This lousy trick would only bring excitement if the players were actually lined up on a schoolyard blacktop and picked one by one, until only kickers and punters were left. But even then I wouldn’t watch the actual game. The NFL knows something is wrong with the Pro Bowl and I’m here with my five-point-plan to fix it.
1. Get rid of the new changes immediately and revert to the AFC vs. NFC format. This is not MTV Rock N’ Jock Football. There should be rhyme and reason to these teams. The NFL is rich with conference history and the Pro Bowl should reflect just that. It just makes sense, long standing historical sense. Plus, it’s more fun to watch Aaron Rogers painfully hand it off to Adrian Peterson.
2. Add skills competitions. This is by far the most important part. I want to see quarterbacks throwing at targets and chucking the ball as far they can, wide receivers catching balls and running through obstacle courses and lineman hitting practice sleds with all of their might. I would even tune in for a field goal challenge. Watching Sebastian Janikowski try to crush a 70-yarder would be far more exciting than watching players sort-of-kind-of go for tackles.
3. Make the Pro Bowl a televised weekend event.
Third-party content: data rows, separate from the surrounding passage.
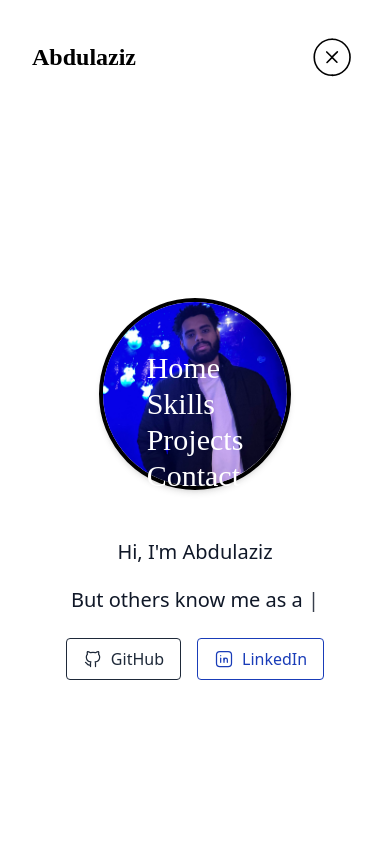
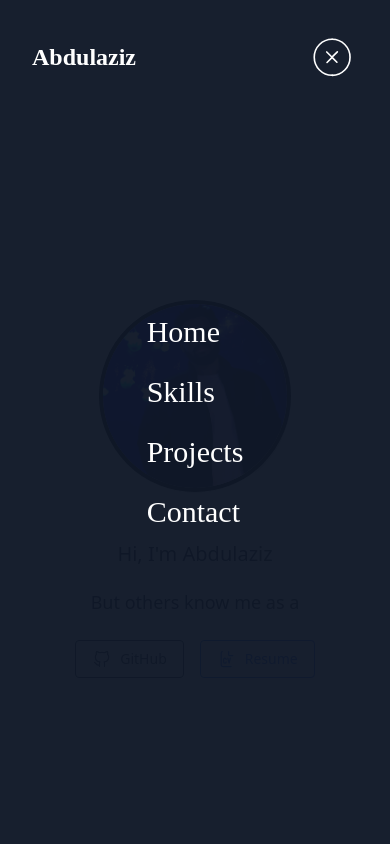
Before and after one commit to Abdulaziz-Abukar/portfolio, a React (Vite) app: page / in a window 390 px wide. Both pictures are taken after a click on the element 333 px from the left and 57 px from the top of the page. Built offline with nearby package versions, Linux system fonts and the light colour scheme; a web font is replaced by a local one.

Commit message:
creates a fully responsive navigation and hero section, animates smaller screen dropdowns and adds buttons for github, resume, and linkedin

```diff
--- a/package.json
+++ b/package.json
@@ -12,6 +12,8 @@
   "dependencies": {
     "@tabler/icons-react": "^3.33.0",
     "@tailwindcss/vite": "^4.1.7",
+    "framer-motion": "^12.16.0",
+    "icons-react": "^3.7.1",
     "lucide-react": "^0.511.0",
     "react": "^19.1.0",
     "react-dom": "^19.1.0",
--- a/src/components/Hero.jsx
+++ b/src/components/Hero.jsx
@@ -2,6 +2,7 @@ import React, { useEffect, useState } from "react";
 import Me from "../assets/ME.jpg";
 import { IconBrandGithub } from "@tabler/icons-react";
 import { IconBrandLinkedin } from "@tabler/icons-react";
+import { IconFileCv } from "@tabler/icons-react";
 
 const titles = [
   "Developer.",
@@ -14,7 +15,7 @@ const titles = [
   "Digital Craftsman.",
 ];
 
-export const Hero = () => {
+export const Hero = ({ menuOpen }) => {
   const [text, setText] = useState("");
   const [titleIndex, setTitleIndex] = useState(0);
   const [charIndex, setCharIndex] = useState(0);
@@ -57,7 +58,7 @@ export const Hero = () => {
 
   return (
     <section className="w-full lg:py-16 bg-white">
-      <div className="max-w-7xl mx-auto px-6 flex flex-col lg:flex-row items-center justify-center gap-12 min-h-[80vh]">
+      <div className="max-w-7xl mx-auto px-6 flex flex-col xl:flex-row items-center justify-center gap-12 min-h-[80vh]">
         {/* Image Section */}
         <div className="flex justify-center">
           <img
@@ -68,16 +69,16 @@ export const Hero = () => {
         </div>
 
         {/* Text Section */}
-        <div className="text-center lg:text-left space-y-5 max-w-2xl">
+        <div className="text-center xl:text-left space-y-5 max-w-2xl">
           <h2 className="text-xl md:text-2xl text-gray-900">
             Hi, I'm Abdulaziz
           </h2>
-          <h3 className="text-xl md:text-3xl text-gray-900">
+          <h3 className="text-lg md:text-3xl text-gray-900">
             But others know me as a{" "}
-            <span className="text-xl md:text-3xl text-blue-800 font-semibold">
+            <span className="text-lg md:text-3xl text-blue-800 font-semibold">
               {text}
             </span>
-            <span className="animate-pulse">|</span>
+            {!menuOpen && <span className="animate-pulse">|</span>}
           </h3>
           <p className="hidden sm:block text-gray-700 text-base md:text-lg leading-relaxed font-['Inter']">
             I'm a software developer with a passion for continuous learning and
@@ -85,24 +86,32 @@ export const Hero = () => {
             problems, exploring new technologies, and writing code that’s as
             elegant as it is functional.
           </p>
-          <div className="flex gap-4 justify-center lg:justify-start flex-wrap mt-6">
+          <div className="flex gap-4 justify-center xl:justify-start flex-wrap mt-6">
             <a
-              href="https://github.com/YourUsername"
+              href="https://github.com/Abdulaziz-Abukar"
               target="_blank"
               rel="noopener noreferrer"
               className="inline-flex items-center gap-2 px-4 py-2 border border-gray-800 text-gray-800 hover:bg-gray-900 hover:text-white rounded transition duration-200"
             >
               <IconBrandGithub size={20} stroke={1.5} />
-              <span>GitHub</span>
+              <span className="text-sm md:text-base">GitHub</span>
             </a>
             <a
-              href="https://www.linkedin.com/in/your-username"
+              href="https://www.linkedin.com/in/abdul-abukar/"
               target="_blank"
               rel="noopener noreferrer"
-              className="inline-flex items-center gap-2 px-4 py-2 border border-blue-800 text-blue-800 hover:bg-blue-900 hover:text-white rounded transition duration-200"
+              className="hidden sm:inline-flex items-center gap-2 px-4 py-2 border border-blue-800 text-blue-800 hover:bg-blue-900 hover:text-white rounded transition duration-200"
             >
               <IconBrandLinkedin size={20} stroke={1.5} />
-              <span>LinkedIn</span>
+              <span className="text-sm md:text-base">LinkedIn</span>
+            </a>
+            <a
+              href="../../../public/Abdulaziz-Abukar-Resume.pdf"
+              target="_blank"
+              className="inline-flex items-center gap-2 px-4 py-2 border border-blue-600 text-blue-600 hover:bg-blue-800 hover:text-white rounded transition duration-200"
+            >
+              <IconFileCv size={20} stroke={1.5} />
+              <span className="text-sm md:text-base">Resume</span>
             </a>
           </div>
         </div>
--- a/src/components/Navbar.jsx
+++ b/src/components/Navbar.jsx
@@ -1,14 +1,25 @@
-import React, { useState } from "react";
+import React, { useEffect } from "react";
 import { ToggleIcon } from "./features/ToggleIcon";
-export const Navbar = () => {
-  const [menuOpen, setMenuOpen] = useState(false);
+import { motion, AnimatePresence } from "framer-motion";
 
+export const Navbar = ({ menuOpen, setMenuOpen }) => {
   const navItems = [
     { name: "Home", href: "#home-section" },
     { name: "Skills", href: "#skills-section" },
     { name: "Projects", href: "#projects-section" },
     { name: "Contact", href: "#contact-section" },
   ];
+
+  useEffect(() => {
+    const handleResize = () => {
+      if (window.innerWidth >= 1024) {
+        setMenuOpen(false);
+      }
+    };
+
+    window.addEventListener("resize", handleResize);
+    return () => window.removeEventListener("resize", handleResize);
+  });
 
   return (
     <nav>
@@ -25,10 +36,17 @@ export const Navbar = () => {
         <ToggleIcon active={menuOpen} onClick={() => setMenuOpen(!menuOpen)} />
       </div>
       {/* Fullscreen Mobile Men */}
+      <AnimatePresence>
         {menuOpen && (
-        <div className="fixed inset-0 text-white flex flex-col items-center justify-center gap-10 text-3xl">
+          <motion.div
+            className="fixed inset-0 text-white bg-gray-900/97 flex flex-col items-center justify-center gap-10 text-3xl"
+            initial={{ y: "-100%", opacity: 0 }}
+            animate={{ y: 0, opacity: 1 }}
+            exit={{ y: "-100%", opacity: 0 }}
+            transition={{ duration: 0.4, ease: "easeInOut" }}
+          >
             <div className="absolute inset-0 opacity-10 z-[-1]" />
-          <ul className="text-white z-10">
+            <ul className="text-white z-10 space-y-6">
               {navItems.map((item, i) => (
                 <li key={i}>
                   <a href={item.href} onClick={() => setMenuOpen(false)}>
@@ -37,8 +55,9 @@ export const Navbar = () => {
                 </li>
               ))}
             </ul>
-        </div>
+          </motion.div>
         )}
+      </AnimatePresence>
     </nav>
   );
 };
--- a/src/components/TextLogo.jsx
+++ b/src/components/TextLogo.jsx
@@ -1,5 +1,13 @@
 import React from "react";
 
-export const TextLogo = () => {
-  return <h1 className="text-2xl lg:text-3xl font-bold">Abdulaziz</h1>;
+export const TextLogo = ({ menuOpen }) => {
+  return (
+    <h1
+      className={`text-2xl lg:text-3xl font-bold z-100 ${
+        menuOpen ? "text-white" : ""
+      }`}
+    >
+      Abdulaziz
+    </h1>
+  );
 };
--- a/src/components/features/ToggleIcon.jsx
+++ b/src/components/features/ToggleIcon.jsx
@@ -1,6 +1,7 @@
 import "../../styles/ToggleIcon.css";
 
 export const ToggleIcon = ({ active, onClick }) => {
+  const strokeColor = active ? "#ffffff" : "#000000";
   return (
     <div className={`container ${active ? "active" : ""}`} onClick={onClick}>
       <svg
@@ -14,35 +15,35 @@ export const ToggleIcon = ({ active, onClick }) => {
             d="M72 82.286h28.75"
             fill="#009100"
             fillRule="evenodd"
-            stroke="#000000"
+            stroke={strokeColor}
           />
           <path
             d="M100.75 103.714l72.482-.143c.043 39.398-32.284 71.434-72.16 71.434-39.878 0-72.204-32.036-72.204-71.554"
             fill="none"
-            stroke="#000000"
+            stroke={strokeColor}
           />
           <path
             d="M72 125.143h28.75"
             fill="#009100"
             fillRule="evenodd"
-            stroke="#000000"
+            stroke={strokeColor}
           />
           <path
             d="M100.75 103.714l-71.908-.143c.026-39.638 32.352-71.674 72.23-71.674 39.876 0 72.203 32.036 72.203 71.554"
             fill="none"
-            stroke="#000000"
+            stroke={strokeColor}
           />
           <path
             d="M100.75 82.286h28.75"
             fill="#009100"
             fillRule="evenodd"
-            stroke="#000000"
+            stroke={strokeColor}
           />
           <path
             d="M100.75 125.143h28.75"
             fill="#009100"
             fillRule="evenodd"
-            stroke="#000000"
+            stroke={strokeColor}
           />
         </g>
       </svg>
--- a/src/pages/Home.jsx
+++ b/src/pages/Home.jsx
@@ -1,20 +1,21 @@
-import React from "react";
+import React, { useState } from "react";
 import { TextLogo } from "../components/TextLogo";
 import { Navbar } from "../components/Navbar";
 import { Hero } from "../components/Hero";
 
 export const Home = () => {
+  const [menuOpen, setMenuOpen] = useState(false);
   return (
     <>
       {/* TextLogo + Navbar (potential Theme Toggler?) */}
       <header className="w-full sticky top-0 flex justify-between items-center font-['Zain'] py-8 sm:px-18 px-8">
-        <TextLogo />
-        <Navbar />
+        <TextLogo menuOpen={menuOpen} />
+        <Navbar menuOpen={menuOpen} setMenuOpen={setMenuOpen} />
       </header>
       <main>
         {/* Hero-Section */}
         <section className="w-full h-[750px] flex items-center sm:justify-center sm:px-18">
-          <Hero />
+          <Hero menuOpen={menuOpen} />
         </section>
         {/* Skills */}
         <section></section>
```
Also changed, not shown: 1 other file (tests, documents, lock files or other folders). Lines whose indentation alone changed are shown as unchanged.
All the other sports do it and with good reason. Start off with something fun, like the celebrity flag football game on Friday night and move towards the main event on Sunday. If you film it, they will watch.
4. Leave Hawaii. I’m sure the players love the tropical vacay and it’s always a lovely story when a QB pays for his entire O-line to join him on the trip, but it’s simply not accessible to most fans. The Pro Bowl should be a place where fans of all teams can gather, party, and celebrate celebrity football culture. Miami or San Diego should do just fine.
5. Move the game back to the weekend after the Super Bowl. Not having the Super Bowl contenders involved in the festivities honoring the best players in the game makes no sense. None. At all. It would be like having an all-star game where the players played for phony teams drafted by arbitrary NFL icons rather than for the division they represent every year. Oh wait…
Welp, that’s all I got for now. If you got a better idea, let me know in the comments. Next up, I fix the Nickelodeon Kid’s Choice Awards. Just kidding they’re perfect!